In his address, titled “Finding Your Way When There Are No Rules,” Roth will explain what human rights' work and the Arab Spring say about making one's way in the world.
Because the graduating class will fill the Meeting House to capacity on that Saturday, the Baccalaureate service will be simulcast to the College Green, where family and friends of the graduates may view the proceedings on a large-format video display.
Roth has been the executive director of Human Rights Watch since 1993 and has been with the organization since 1987. Human Rights Watch investigates, reports on, and seeks to curb human rights abuses in more than 90 countries, including some of the world’s most dangerous and oppressed places.
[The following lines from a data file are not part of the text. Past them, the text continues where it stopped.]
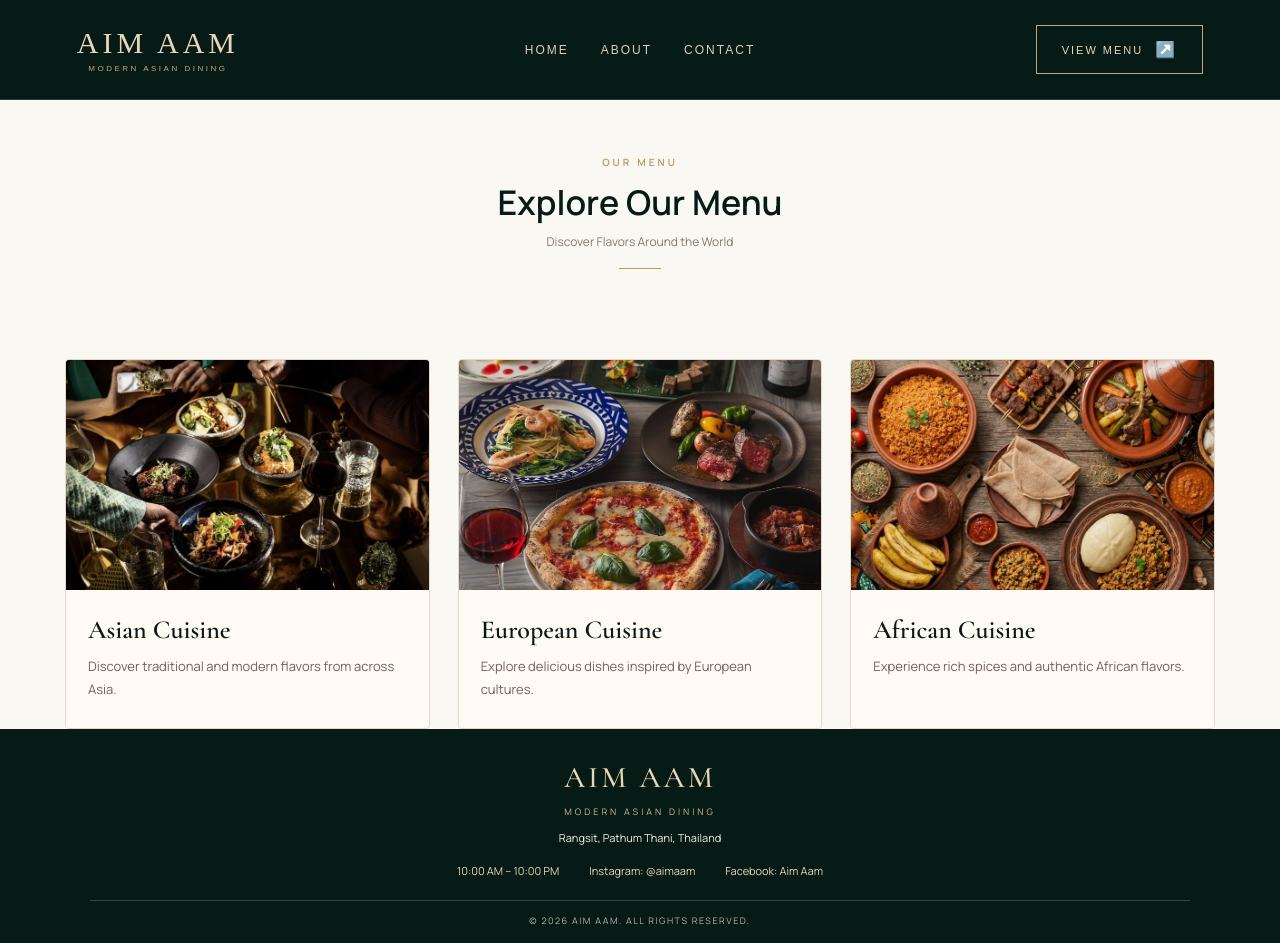
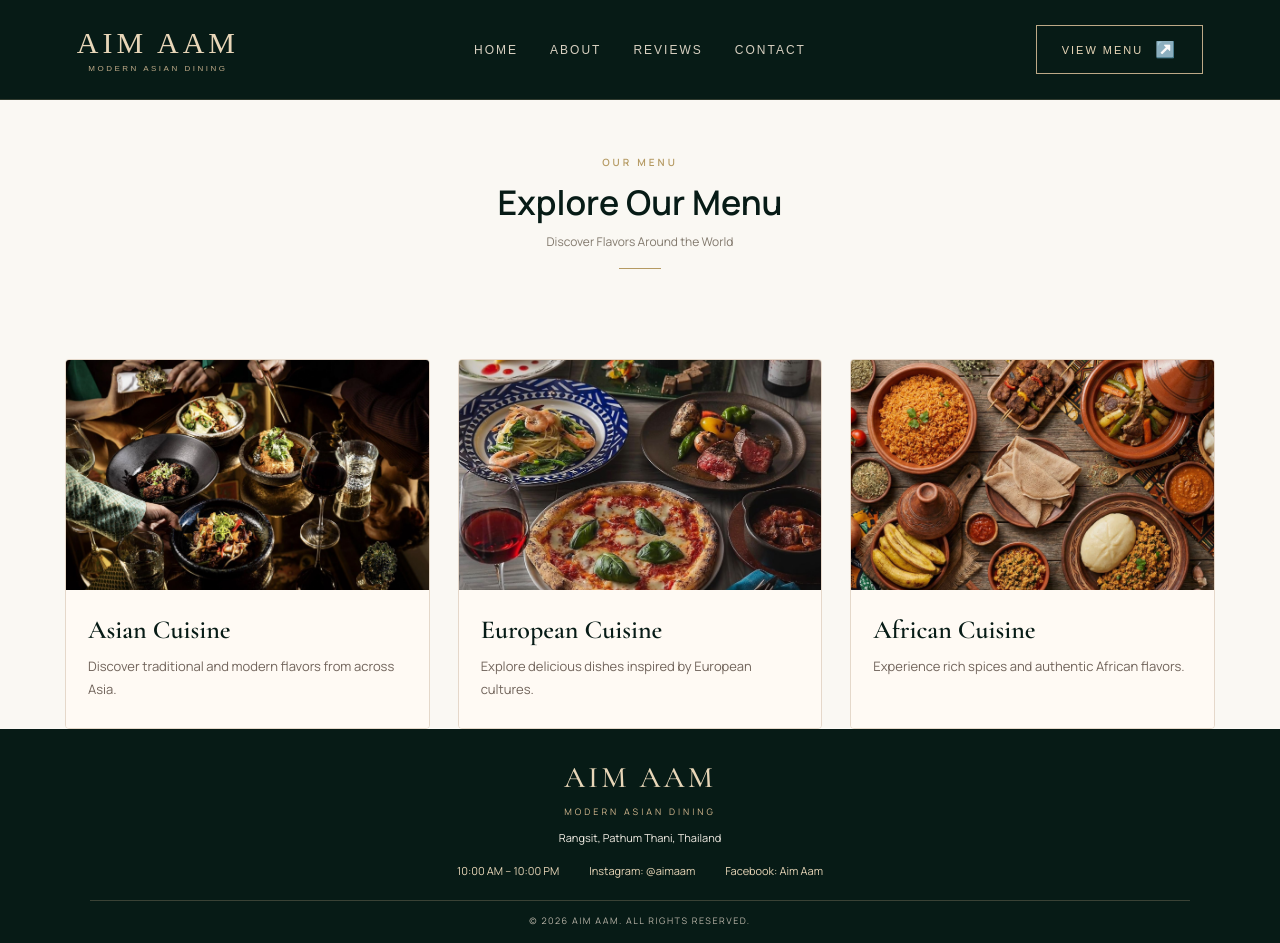
Before and after one commit to vilaiphonek68-art/Aim-Aam--restaurant, a plain HTML site: page menu.html in a window 1280 px wide. Drawn offline with nearby package versions, Linux system fonts and the light colour scheme.

Commit message:
Add REVIEWS link to navigation menu

```diff
--- a/menu.html
+++ b/menu.html
@@ -21,6 +21,7 @@
         <nav class="navbar">
             <a href="index.html">HOME</a>
             <a href="index.html#about">ABOUT</a>
+             <a href="index.html#reviews">REVIEWS</a>
             <a href="index.html#contact">CONTACT</a>
         </nav>
 
```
Through his involvement with Human Rights Watch, Roth has conducted investigations around the globe, devoting special attention to issues of justice and accountability for gross abuses of human rights, standards governing military conduct in time of war, the human rights policies of the United States, the United Nations and the European Union, and the human rights responsibilities of multinational businesses. He has written more than 160 articles and chapters on a range of human rights topics in such publications as the New York Times, the Washington Post, Foreign Affairs, the International Herald Tribune, and the New York Review of Books. He also regularly appears in the major media and speaks to audiences around the world.
A graduate of Yale Law School and Brown University, Roth was drawn to the human rights cause in part by his father's experience fleeing Nazi Germany in 1938. He began working on human rights after the declaration of martial law in Poland in 1981, and soon also became deeply engaged in fighting military repression in Haiti. In his eighteen years as executive director of Human Rights Watch, the organization has grown eight-fold, greatly expanding its geographic reach, and adding special programs devoted to refugees, children's rights, international justice, AIDS, gay and lesbian rights, human rights emergencies, terrorism and counterterrorism, and the human rights responsibilities of multinational corporations.
Previously, he was a federal prosecutor for the U.S. Attorney's Office for the Southern District of New York and the Iran-Contra investigation in Washington. He also worked in private practice as a litigator.
Roth will receive an honorary Doctor of Humane Letters (L.H.D.) degree. Nine other distinguished candidates will be conferred honorary degrees during the University's 243rd Commencement exercises, Sunday, May 29, 2011. The candidates include Olympian Katie King Crowley, online editor Arianna Huffington, columnist Nicholas D. Kristof, Brown mathematician David B. Mumford, actor Jack Nicholson, playwright Lynn Ida Nottage, physicist Lisa Randall, human rights activist Kenneth Roth, astronaut David R. Scott, and poet and editor Zhenkai Zhao (Bei Dao).
The Baccalaureate Service
The Baccalaureate Service, with roots in medieval academic tradition, honors the achievements of the candidates for the bachelor’s (“bacca”) degree by presenting them with the laurels (“lauri”) of oration. Brown’s baccalaureate tradition derives from the immense range of religious, ethnic, geographic, linguistic, and musical traditions present within the campus community. The ceremony includes rituals, readings, and prayers from Islam, Judaism, Hinduism, Christianity, Buddhism and animist traditions, as well as choral and instrumental music, the Chinese lion dance, poetry, dance, and Taiko and Senegalese drumming.
The service is conducted in the Meeting House of the First Baptist Church in America, completed in 1775 “for the Publick Worship of Almighty God, and also for holding Commencement in.” Significant portions of the University’s Commencement ceremonies have been held in the church ever since.